Towards the empowered commuter: Exploring information behavior in informal public transport users in Uganda and South Africa

Project leader: Christo Venter
Centre for Transport Development, University of Pretoria, South Africa


  • Ina Fourie, Department of Information Science, University of Pretoria, Private Bag X20, Hatfield Pretoria, South Africa
  • Paul I. MUKWAYA Department of Geography, Geo‐informatics and Climatic Sciences Makerere University, Kampala, Uganda
  • Chantal Lailvaux, Head of Research, Whereismytransport. 186 Rigel Avenue, Waterkoof Ridge, Pretoria, South Africa

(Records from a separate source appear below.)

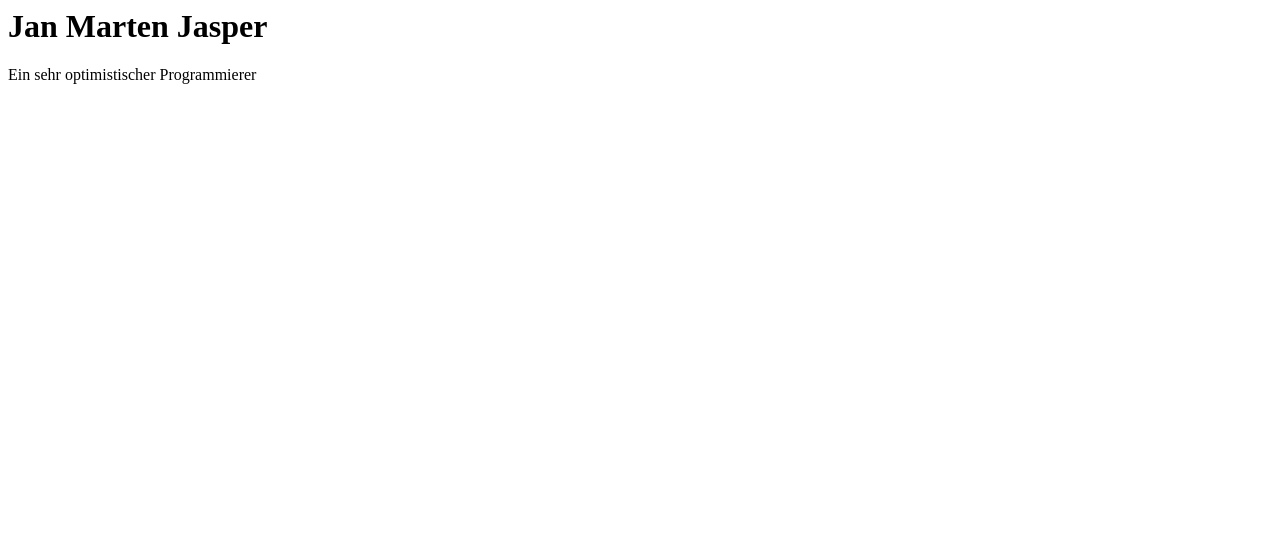
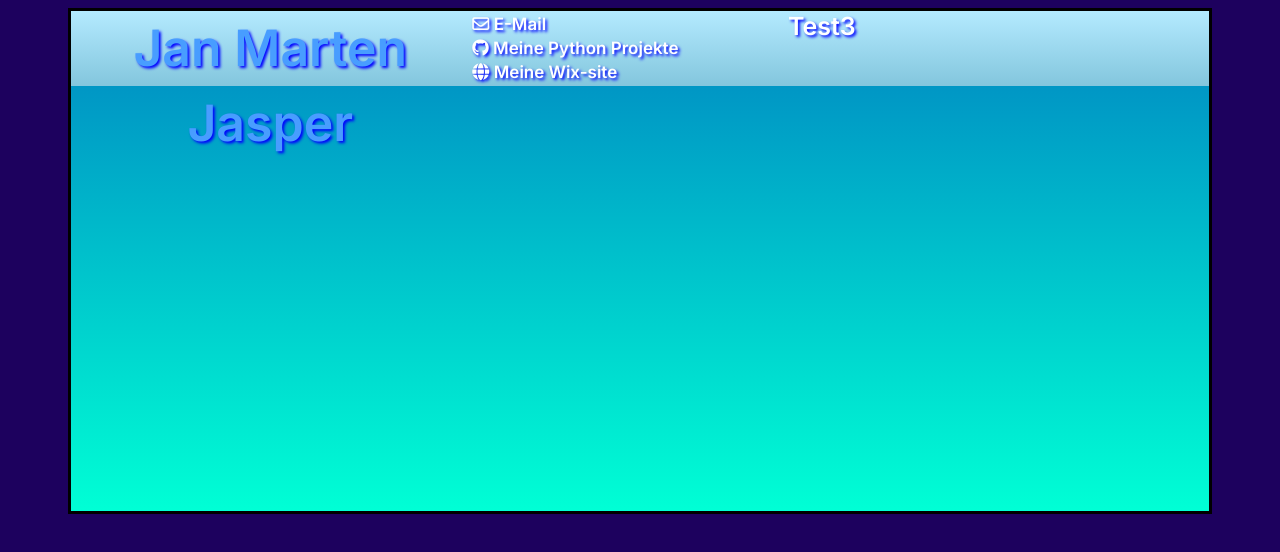
Before and after one commit to TheRedCoder404/TheRedCoder404.github.io, a plain HTML site: page index.html in a window 1280 px wide. Drawn offline with Linux system fonts and the light colour scheme.

Commit message:
Grundgerüst für eine ordentliche Website

```diff
--- a/index.html
+++ b/index.html
@@ -1,3 +1,41 @@
-<h1>Jan Marten Jasper</h1>
+<!DOCTYPE html>
+<html lang="de">
+    <head>
+        <meta charset="UTF-8">
+        <meta name="viewport" content="width=device-width, initial-scale=1.0">
+        <meta name="description" content="Eine kleine Website zur Bewerbung von Jan Marten Jasper">
+        <meta name="author" content="Jan Marten Jasper">
+        <link rel="stylesheet" href="style.css">
+        <link href="https://fonts.googleapis.com/css2?family=Inter:wght@100..900&display=swap" rel="stylesheet">
+        <script src="https://kit.fontawesome.com/60fab23015.js" crossorigin="anonymous"></script>
+        <title>Bewerbungsseite Jan Marten Jasper</title>
+    </head>
+    <body>
 
-Ein sehr optimistischer Programmierer
+        <div id="main">
+            <div id="perinfobg" class="row">
+                <div id="perinfo" class="column">
+                    Jan Marten Jasper
+                </div>
+                <div id="links" class="column">
+                    <table>
+                        <tr>
+                            <td><a href="mailto:jm.jasper05@gmx.de"><i class="fa-regular fa-envelope"></i> E-Mail</a></td>
+                        </tr>
+                        <tr>
+                            <td><a href="https://github.com/TheRedCoder404/Python-Projects" id="github"><i class="fa-brands fa-github"></i> Meine Python Projekte</a></td>
+                        </tr>
+                        <tr>
+                            <td><a href="https://minecraftmetm.wixsite.com/marten-vorstellen" id="wix"><i class="fa-solid fa-globe"></i> Meine Wix-site</a></td>
+                        </tr>
+                    </table>
+                </div>
+                <div id="descript" class="column">
+                    Test3
+                </div>
+            </div>
+
+        </div>
+
+    </body>
+</html>
--- /dev/null
+++ b/style.css
@@ -0,0 +1,71 @@
+body{
+    background-color: rgb(29, 1, 94);
+}
+
+#main{
+    border: 3px solid;
+    height: 500px;
+    width: 90%;
+    background: linear-gradient(rgb(0, 132, 194), rgb(0, 255, 213));
+    margin-left: auto;
+    margin-right: auto;
+}
+
+#perinfobg{
+    color: rgb(255, 255, 255);
+    text-shadow: 2px 2px 3px blue;
+    font-family: "Inter";
+    font-weight: 600;
+    font-size: 25px;
+    height: 75px;
+    width: auto;
+    background: linear-gradient(rgb(180, 234, 255), rgb(131, 198, 221));
+    padding: 10px;
+    margin: 0px;
+    padding: 0;
+}
+
+#perinfo{
+    color: rgb(72, 157, 255);
+    font-size: 50px;
+    text-align: center;
+    vertical-align: middle;
+    line-height: 75px;
+    width: 35%;
+    height: 75px;
+}
+
+#links{
+    font-size: 17px;
+    width: 28%;
+    height: 75px;
+}
+
+#descript{
+    width: 35%;
+    height: auto;
+}
+
+.column{
+    float: left;
+}
+
+.row::after{
+    clear: both;
+}
+a{
+    text-decoration: none;
+    color: white;
+}
+
+a:hover{
+    color: aqua;
+}
+
+#github:hover{
+    color: #161b22f2;
+}
+
+#wix:hover{
+    color: rgb(39, 199, 39);
+}
```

This project aims at exploring information behaviour, information practices and information needs amongst current users of informal public transport services in two major African cities, namely Tshwane (South Africa), and Kampala (Uganda). It responds to, on one hand, a rapidly evolving ICT industry that is investing in the collection, collating, value‐adding, and dissemination of transport information to users in many cities; and, on the other hand, a dearth of knowledge on the types and formats of transport information that users actually need, and how it affects their mobility behaviour. The ultimate goal is to contribute towards nurturing more empowered, well‐informed public transport users by supporting both governments and ICT providers to use information more effectively in the provision of sustainable transport in Sub‐Saharan Africa. We adopt a mixed‐methods approach to examine both quantitatively and qualitatively how information behaviour interfaces with mobility behaviour. The method includes the use of an innovative smart phone app to track mobility behaviour of minibus‐taxi and motorcycle taxi passengers across multiple days in Tshwane and Kampala. This is followed by qualitative individual interviews to explore information seeking strategies, types of information sought, frequency and qualities of information sought, and strategies for identifying and securing such information. The project is explicitly cross‐disciplinary, integrating across fields of transportation planning and information science (and more specifically the sub‐field of information behaviour) – fields that have not intersected much as yet. This is expected to deliver new perspectives of both a theoretical and practical nature. Outcomes will be shared with core players in the public transport and information space to help set the stage for future work on the co‐design of information products.